• [Exercise aim] Could you say how many lines in the records include "logo"? Please give the number by itself.

── Data for processing ──

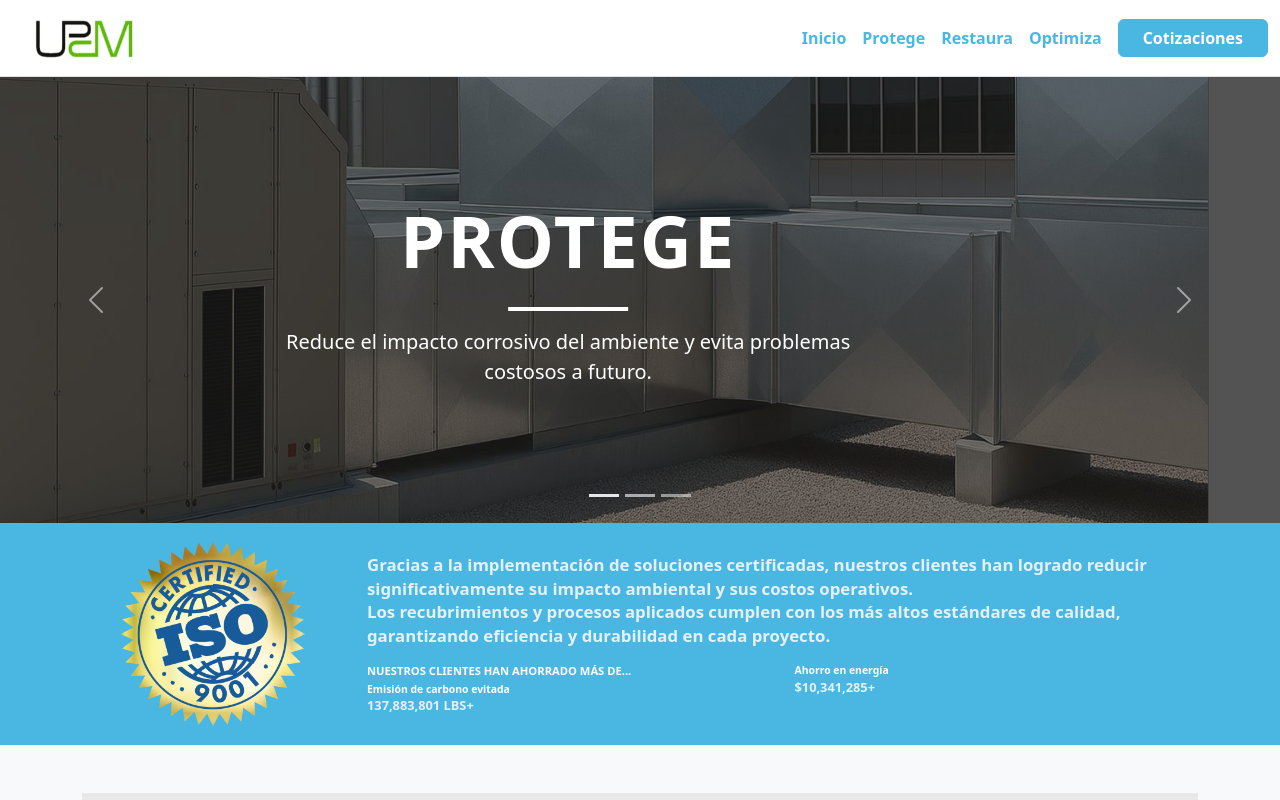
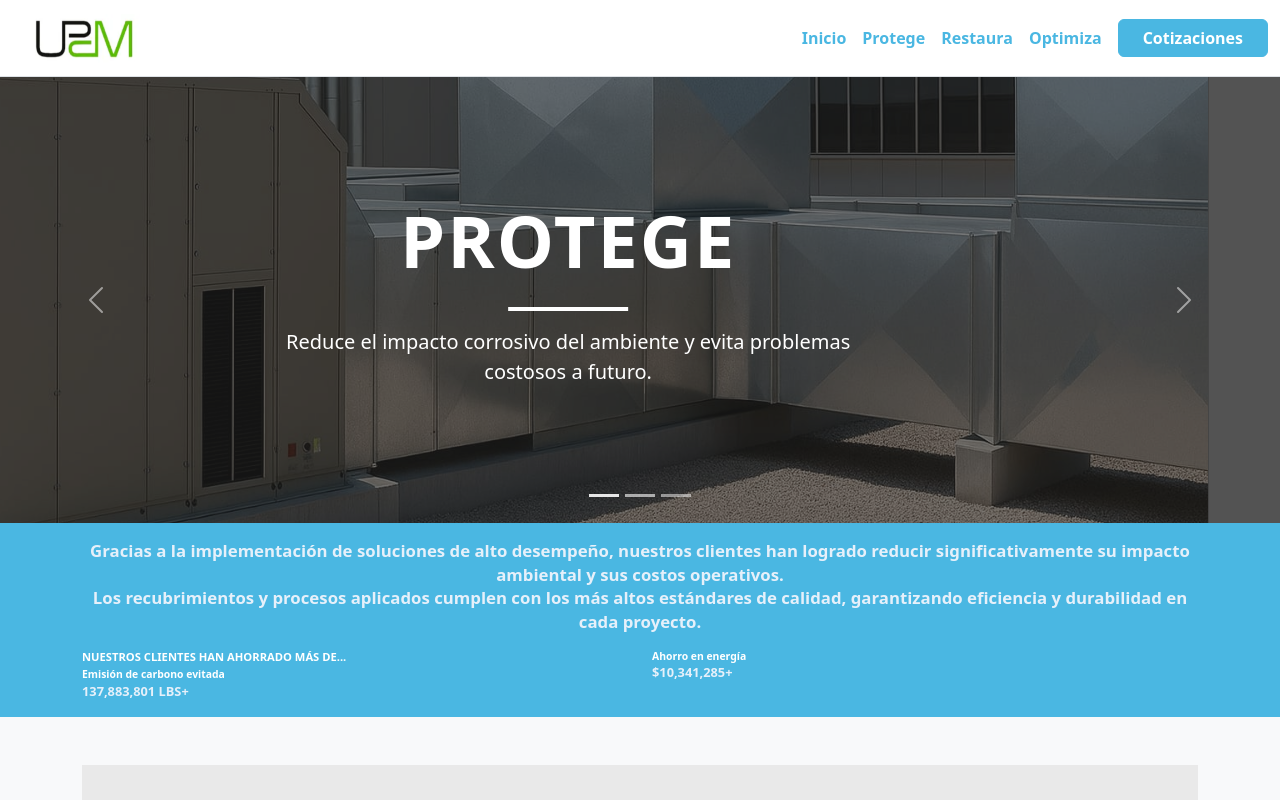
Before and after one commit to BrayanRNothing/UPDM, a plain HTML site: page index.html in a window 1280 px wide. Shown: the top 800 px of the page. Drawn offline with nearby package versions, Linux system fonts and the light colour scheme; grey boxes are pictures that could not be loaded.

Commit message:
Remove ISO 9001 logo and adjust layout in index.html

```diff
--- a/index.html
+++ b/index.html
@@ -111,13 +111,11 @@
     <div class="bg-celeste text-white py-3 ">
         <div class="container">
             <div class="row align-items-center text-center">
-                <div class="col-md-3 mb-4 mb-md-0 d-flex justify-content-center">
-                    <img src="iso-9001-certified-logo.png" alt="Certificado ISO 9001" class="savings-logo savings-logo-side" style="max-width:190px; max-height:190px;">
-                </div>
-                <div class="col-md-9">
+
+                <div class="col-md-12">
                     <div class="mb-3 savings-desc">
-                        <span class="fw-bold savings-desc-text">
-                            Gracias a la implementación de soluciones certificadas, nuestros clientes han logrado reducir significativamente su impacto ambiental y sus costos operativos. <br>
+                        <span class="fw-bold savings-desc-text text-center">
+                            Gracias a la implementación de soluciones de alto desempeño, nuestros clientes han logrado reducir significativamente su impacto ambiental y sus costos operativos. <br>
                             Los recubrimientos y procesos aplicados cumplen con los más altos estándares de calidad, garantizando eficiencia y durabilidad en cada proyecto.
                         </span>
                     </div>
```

───

• [Reply] 2